# Problem to work on
Your output should consist of the data, copied exactly.

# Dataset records
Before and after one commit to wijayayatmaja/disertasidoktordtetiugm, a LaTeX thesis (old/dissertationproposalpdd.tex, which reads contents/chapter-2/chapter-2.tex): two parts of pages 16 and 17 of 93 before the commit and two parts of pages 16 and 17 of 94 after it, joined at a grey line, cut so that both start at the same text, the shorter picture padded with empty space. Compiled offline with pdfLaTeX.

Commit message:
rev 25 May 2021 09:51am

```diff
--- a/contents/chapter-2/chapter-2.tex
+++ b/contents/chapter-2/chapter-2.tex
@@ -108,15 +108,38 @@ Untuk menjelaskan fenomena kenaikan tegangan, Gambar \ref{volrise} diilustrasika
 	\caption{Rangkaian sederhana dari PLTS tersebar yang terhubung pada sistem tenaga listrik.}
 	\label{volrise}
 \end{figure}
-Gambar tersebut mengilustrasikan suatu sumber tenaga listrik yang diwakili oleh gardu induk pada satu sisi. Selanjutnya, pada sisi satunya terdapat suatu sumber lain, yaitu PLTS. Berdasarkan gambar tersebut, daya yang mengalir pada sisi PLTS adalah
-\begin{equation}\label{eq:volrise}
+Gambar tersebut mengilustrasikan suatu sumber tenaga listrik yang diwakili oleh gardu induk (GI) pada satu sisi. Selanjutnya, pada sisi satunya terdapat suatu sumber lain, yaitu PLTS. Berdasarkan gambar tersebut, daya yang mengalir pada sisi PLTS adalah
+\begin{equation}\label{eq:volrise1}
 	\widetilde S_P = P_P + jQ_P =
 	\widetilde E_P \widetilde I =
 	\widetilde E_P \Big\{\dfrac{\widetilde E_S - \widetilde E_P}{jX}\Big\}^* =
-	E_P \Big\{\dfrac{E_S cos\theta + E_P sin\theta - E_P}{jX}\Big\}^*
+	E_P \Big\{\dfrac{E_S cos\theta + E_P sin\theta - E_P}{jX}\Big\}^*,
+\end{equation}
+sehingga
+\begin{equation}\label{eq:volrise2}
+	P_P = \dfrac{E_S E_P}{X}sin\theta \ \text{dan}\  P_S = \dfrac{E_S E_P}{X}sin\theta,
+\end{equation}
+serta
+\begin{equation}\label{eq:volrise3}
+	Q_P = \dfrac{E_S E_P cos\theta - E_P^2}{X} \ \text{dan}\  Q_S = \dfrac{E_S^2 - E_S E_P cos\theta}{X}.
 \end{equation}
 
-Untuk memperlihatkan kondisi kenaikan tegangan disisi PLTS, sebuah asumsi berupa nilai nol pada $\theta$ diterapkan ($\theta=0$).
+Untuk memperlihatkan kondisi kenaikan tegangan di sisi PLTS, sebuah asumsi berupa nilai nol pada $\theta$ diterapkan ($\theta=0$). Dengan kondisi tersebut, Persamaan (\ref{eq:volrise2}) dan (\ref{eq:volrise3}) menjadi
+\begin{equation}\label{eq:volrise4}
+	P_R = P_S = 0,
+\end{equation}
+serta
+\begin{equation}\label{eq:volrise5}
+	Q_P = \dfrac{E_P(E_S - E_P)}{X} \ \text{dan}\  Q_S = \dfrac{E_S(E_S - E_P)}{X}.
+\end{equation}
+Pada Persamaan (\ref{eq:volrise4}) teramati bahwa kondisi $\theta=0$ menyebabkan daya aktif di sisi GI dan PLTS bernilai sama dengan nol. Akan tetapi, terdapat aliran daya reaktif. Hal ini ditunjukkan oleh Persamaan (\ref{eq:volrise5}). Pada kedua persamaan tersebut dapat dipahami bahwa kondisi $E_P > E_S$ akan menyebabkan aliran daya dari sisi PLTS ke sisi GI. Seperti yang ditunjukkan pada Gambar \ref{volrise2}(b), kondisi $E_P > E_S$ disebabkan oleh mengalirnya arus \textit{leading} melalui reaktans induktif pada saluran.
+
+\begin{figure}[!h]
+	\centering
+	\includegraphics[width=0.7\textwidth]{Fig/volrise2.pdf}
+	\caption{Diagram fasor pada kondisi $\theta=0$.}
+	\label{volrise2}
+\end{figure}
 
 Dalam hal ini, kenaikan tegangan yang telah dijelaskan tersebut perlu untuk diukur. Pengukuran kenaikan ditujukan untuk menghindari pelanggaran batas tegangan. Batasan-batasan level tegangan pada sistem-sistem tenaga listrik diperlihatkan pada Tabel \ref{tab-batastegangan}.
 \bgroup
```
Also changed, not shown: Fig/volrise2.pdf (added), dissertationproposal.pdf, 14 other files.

# Result below
Before and after one commit to wijayayatmaja/disertasidoktordtetiugm, a LaTeX thesis (old/dissertationproposalpdd.tex, which reads contents/chapter-2/chapter-2.tex): two parts of pages 16 and 17 of 93 before the commit and two parts of pages 16 and 17 of 94 after it, joined at a grey line, cut so that both start at the same text, the shorter picture padded with empty space. Compiled offline with pdfLaTeX.

Commit message:
rev 25 May 2021 09:51am

```diff
--- a/contents/chapter-2/chapter-2.tex
+++ b/contents/chapter-2/chapter-2.tex
@@ -108,15 +108,38 @@ Untuk menjelaskan fenomena kenaikan tegangan, Gambar \ref{volrise} diilustrasika
 	\caption{Rangkaian sederhana dari PLTS tersebar yang terhubung pada sistem tenaga listrik.}
 	\label{volrise}
 \end{figure}
-Gambar tersebut mengilustrasikan suatu sumber tenaga listrik yang diwakili oleh gardu induk pada satu sisi. Selanjutnya, pada sisi satunya terdapat suatu sumber lain, yaitu PLTS. Berdasarkan gambar tersebut, daya yang mengalir pada sisi PLTS adalah
-\begin{equation}\label{eq:volrise}
+Gambar tersebut mengilustrasikan suatu sumber tenaga listrik yang diwakili oleh gardu induk (GI) pada satu sisi. Selanjutnya, pada sisi satunya terdapat suatu sumber lain, yaitu PLTS. Berdasarkan gambar tersebut, daya yang mengalir pada sisi PLTS adalah
+\begin{equation}\label{eq:volrise1}
 	\widetilde S_P = P_P + jQ_P =
 	\widetilde E_P \widetilde I =
 	\widetilde E_P \Big\{\dfrac{\widetilde E_S - \widetilde E_P}{jX}\Big\}^* =
-	E_P \Big\{\dfrac{E_S cos\theta + E_P sin\theta - E_P}{jX}\Big\}^*
+	E_P \Big\{\dfrac{E_S cos\theta + E_P sin\theta - E_P}{jX}\Big\}^*,
+\end{equation}
+sehingga
+\begin{equation}\label{eq:volrise2}
+	P_P = \dfrac{E_S E_P}{X}sin\theta \ \text{dan}\  P_S = \dfrac{E_S E_P}{X}sin\theta,
+\end{equation}
+serta
+\begin{equation}\label{eq:volrise3}
+	Q_P = \dfrac{E_S E_P cos\theta - E_P^2}{X} \ \text{dan}\  Q_S = \dfrac{E_S^2 - E_S E_P cos\theta}{X}.
 \end{equation}
 
-Untuk memperlihatkan kondisi kenaikan tegangan disisi PLTS, sebuah asumsi berupa nilai nol pada $\theta$ diterapkan ($\theta=0$).
+Untuk memperlihatkan kondisi kenaikan tegangan di sisi PLTS, sebuah asumsi berupa nilai nol pada $\theta$ diterapkan ($\theta=0$). Dengan kondisi tersebut, Persamaan (\ref{eq:volrise2}) dan (\ref{eq:volrise3}) menjadi
+\begin{equation}\label{eq:volrise4}
+	P_R = P_S = 0,
+\end{equation}
+serta
+\begin{equation}\label{eq:volrise5}
+	Q_P = \dfrac{E_P(E_S - E_P)}{X} \ \text{dan}\  Q_S = \dfrac{E_S(E_S - E_P)}{X}.
+\end{equation}
+Pada Persamaan (\ref{eq:volrise4}) teramati bahwa kondisi $\theta=0$ menyebabkan daya aktif di sisi GI dan PLTS bernilai sama dengan nol. Akan tetapi, terdapat aliran daya reaktif. Hal ini ditunjukkan oleh Persamaan (\ref{eq:volrise5}). Pada kedua persamaan tersebut dapat dipahami bahwa kondisi $E_P > E_S$ akan menyebabkan aliran daya dari sisi PLTS ke sisi GI. Seperti yang ditunjukkan pada Gambar \ref{volrise2}(b), kondisi $E_P > E_S$ disebabkan oleh mengalirnya arus \textit{leading} melalui reaktans induktif pada saluran.
+
+\begin{figure}[!h]
+	\centering
+	\includegraphics[width=0.7\textwidth]{Fig/volrise2.pdf}
+	\caption{Diagram fasor pada kondisi $\theta=0$.}
+	\label{volrise2}
+\end{figure}
 
 Dalam hal ini, kenaikan tegangan yang telah dijelaskan tersebut perlu untuk diukur. Pengukuran kenaikan ditujukan untuk menghindari pelanggaran batas tegangan. Batasan-batasan level tegangan pada sistem-sistem tenaga listrik diperlihatkan pada Tabel \ref{tab-batastegangan}.
 \bgroup
```
Also changed, not shown: Fig/volrise2.pdf (added), dissertationproposal.pdf, 14 other files.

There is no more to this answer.